The teacher training program also improved the quality of teacher-child interactions in the classroom. Specifically, the program improved teachers’ supporting of student expression (e.g., supporting students to reason and problem solve, consider student ideas) and emotional support and behavior management (e.g., positive climate, consistent routine). The program did not improve teachers’ facilitation of deeper learning, however (e.g., scaffolding, quality feedback). These skills might need more intensive and content-focused training. 

In addition, the teacher training reduced teacher turnover in the private sector. Specifically, the training reduced the probability that a teacher would leave the kindergarten classroom by the third term from 43.5% to 12.3% (teacher training condition) and 17.4% (teacher and parent training condition). Notably, in private schools the program reduced turnover to levels similar to the public sector.

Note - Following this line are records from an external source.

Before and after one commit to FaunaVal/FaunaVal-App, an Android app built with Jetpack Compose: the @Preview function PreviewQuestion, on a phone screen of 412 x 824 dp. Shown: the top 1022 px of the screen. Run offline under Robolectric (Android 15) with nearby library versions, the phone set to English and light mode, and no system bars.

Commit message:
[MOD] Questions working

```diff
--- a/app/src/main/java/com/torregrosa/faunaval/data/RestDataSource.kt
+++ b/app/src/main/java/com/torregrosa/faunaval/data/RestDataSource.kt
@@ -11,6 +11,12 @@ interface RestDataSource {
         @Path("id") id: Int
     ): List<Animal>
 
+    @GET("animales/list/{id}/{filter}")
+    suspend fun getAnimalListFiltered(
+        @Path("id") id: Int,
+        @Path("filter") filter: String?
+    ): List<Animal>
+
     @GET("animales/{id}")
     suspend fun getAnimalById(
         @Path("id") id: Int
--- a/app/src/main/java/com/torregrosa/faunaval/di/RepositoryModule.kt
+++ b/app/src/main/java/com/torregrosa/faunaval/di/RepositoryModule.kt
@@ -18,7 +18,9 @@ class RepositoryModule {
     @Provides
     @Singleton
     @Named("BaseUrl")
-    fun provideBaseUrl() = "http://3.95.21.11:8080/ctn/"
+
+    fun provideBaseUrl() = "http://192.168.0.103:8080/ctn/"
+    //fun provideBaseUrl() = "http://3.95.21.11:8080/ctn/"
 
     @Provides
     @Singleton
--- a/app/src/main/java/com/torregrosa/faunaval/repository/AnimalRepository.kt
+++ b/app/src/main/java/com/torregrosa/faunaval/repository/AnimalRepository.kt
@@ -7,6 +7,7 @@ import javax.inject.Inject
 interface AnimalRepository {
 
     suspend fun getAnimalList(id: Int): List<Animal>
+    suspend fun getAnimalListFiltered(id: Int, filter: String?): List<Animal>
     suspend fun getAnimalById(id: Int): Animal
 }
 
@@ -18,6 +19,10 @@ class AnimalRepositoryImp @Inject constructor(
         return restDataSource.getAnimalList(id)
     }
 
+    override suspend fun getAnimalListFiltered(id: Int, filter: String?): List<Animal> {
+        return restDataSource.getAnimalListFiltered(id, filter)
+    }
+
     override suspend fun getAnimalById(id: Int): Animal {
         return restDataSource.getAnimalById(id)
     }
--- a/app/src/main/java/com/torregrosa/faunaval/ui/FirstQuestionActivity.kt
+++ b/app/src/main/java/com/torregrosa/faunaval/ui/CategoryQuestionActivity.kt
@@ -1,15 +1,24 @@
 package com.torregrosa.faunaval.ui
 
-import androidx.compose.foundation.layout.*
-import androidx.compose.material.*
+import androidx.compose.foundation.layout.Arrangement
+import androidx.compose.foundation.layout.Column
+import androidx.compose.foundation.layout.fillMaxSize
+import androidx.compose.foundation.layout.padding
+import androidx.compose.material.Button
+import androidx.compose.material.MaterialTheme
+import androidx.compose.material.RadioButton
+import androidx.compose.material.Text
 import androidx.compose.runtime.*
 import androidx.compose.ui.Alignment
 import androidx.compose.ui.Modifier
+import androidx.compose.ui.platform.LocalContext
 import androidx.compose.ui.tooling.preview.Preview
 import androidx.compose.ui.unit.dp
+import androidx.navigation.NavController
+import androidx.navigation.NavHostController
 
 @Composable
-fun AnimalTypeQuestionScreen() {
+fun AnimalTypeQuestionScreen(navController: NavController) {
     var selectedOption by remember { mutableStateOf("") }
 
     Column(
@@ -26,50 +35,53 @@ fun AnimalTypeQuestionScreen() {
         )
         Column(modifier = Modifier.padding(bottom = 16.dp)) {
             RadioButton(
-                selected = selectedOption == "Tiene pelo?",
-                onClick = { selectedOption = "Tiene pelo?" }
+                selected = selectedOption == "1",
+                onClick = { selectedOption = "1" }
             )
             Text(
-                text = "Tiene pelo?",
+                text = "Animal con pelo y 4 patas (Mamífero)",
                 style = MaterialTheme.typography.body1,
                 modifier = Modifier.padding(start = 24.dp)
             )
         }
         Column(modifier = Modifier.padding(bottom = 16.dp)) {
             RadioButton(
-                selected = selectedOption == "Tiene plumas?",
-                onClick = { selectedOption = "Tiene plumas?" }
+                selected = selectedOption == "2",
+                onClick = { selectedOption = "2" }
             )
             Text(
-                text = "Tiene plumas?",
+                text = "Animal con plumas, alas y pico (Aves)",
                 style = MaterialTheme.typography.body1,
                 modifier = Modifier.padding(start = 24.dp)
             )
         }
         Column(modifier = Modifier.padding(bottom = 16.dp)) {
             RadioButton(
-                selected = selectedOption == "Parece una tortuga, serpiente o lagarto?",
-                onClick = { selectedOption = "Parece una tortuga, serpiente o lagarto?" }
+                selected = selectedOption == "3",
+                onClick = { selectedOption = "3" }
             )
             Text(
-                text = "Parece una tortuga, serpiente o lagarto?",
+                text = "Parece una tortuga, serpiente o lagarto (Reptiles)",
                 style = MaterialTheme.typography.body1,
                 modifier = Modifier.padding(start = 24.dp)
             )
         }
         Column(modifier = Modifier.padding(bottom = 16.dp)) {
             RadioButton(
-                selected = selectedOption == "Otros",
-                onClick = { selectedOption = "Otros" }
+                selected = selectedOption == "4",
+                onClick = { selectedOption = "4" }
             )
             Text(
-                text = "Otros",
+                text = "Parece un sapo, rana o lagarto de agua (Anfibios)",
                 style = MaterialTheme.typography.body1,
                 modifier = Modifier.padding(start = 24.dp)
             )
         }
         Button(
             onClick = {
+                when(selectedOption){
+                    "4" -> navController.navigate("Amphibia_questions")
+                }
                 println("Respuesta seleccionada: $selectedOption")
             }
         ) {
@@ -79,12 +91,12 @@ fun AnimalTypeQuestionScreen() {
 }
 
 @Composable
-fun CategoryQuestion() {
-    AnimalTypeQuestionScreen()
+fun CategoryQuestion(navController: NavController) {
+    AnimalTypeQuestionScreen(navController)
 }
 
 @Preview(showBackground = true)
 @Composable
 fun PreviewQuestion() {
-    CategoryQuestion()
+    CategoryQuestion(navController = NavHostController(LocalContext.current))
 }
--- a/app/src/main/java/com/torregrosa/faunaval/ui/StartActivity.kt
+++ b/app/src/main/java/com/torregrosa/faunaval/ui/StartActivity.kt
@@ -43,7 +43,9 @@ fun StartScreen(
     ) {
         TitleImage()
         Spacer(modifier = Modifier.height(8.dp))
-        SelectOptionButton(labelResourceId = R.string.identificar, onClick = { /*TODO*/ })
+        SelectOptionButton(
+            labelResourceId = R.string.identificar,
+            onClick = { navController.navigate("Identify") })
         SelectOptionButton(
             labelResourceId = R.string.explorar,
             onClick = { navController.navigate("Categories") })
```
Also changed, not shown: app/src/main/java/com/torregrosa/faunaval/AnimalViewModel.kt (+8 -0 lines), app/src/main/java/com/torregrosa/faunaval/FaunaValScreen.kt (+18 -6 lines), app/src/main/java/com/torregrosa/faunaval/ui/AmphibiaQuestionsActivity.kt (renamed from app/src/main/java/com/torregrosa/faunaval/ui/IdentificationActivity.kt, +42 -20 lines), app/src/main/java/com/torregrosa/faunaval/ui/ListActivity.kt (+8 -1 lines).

However, the addition of the parenting program did not improve the impacts of the program. In fact, the parenting program cancelled out the positive impacts on child outcomes in the areas of early numeracy and early literacy, and classroom emotional support and behavior management. This suggests that there was a negative result from the parenting program.

Policy Implications

The in-service teacher training was largely effective in making classrooms more child-friendly and developmentally appropriate. These changes had the largest impact on children’s social-emotional development compared to other developmental domains. Policymakers should consider how to build on this to and integrate a more enriching literacy and numeracy experience for children.

Careful consideration must be given as to why the parenting component had negative impacts on child development, as parental involvement has been shown to be important for children’s learning and development. Parents may require much more intensive training than the brief intervention tested in QP4G. This should be a topic for further research.

Finally, the program was found to be equally effective in the public and private sector, suggesting that the conditions for teachers may not differ greatly across the sectors and that trainings could be useful for teachers in both public and private schools.

A follow up of children in the spring of 2017 enabled researchers to measure if impacts on socio-emotional development lead to future impacts in other developmental domains. Those results, as well as results from an additional follow-up in 2018, are forthcoming. 

The QP4G training materials are now publicly available upon request. If you would like to request access, please submit this Google Form. The evaluation datasets are also publicly available: BaselineMidline, and Endline.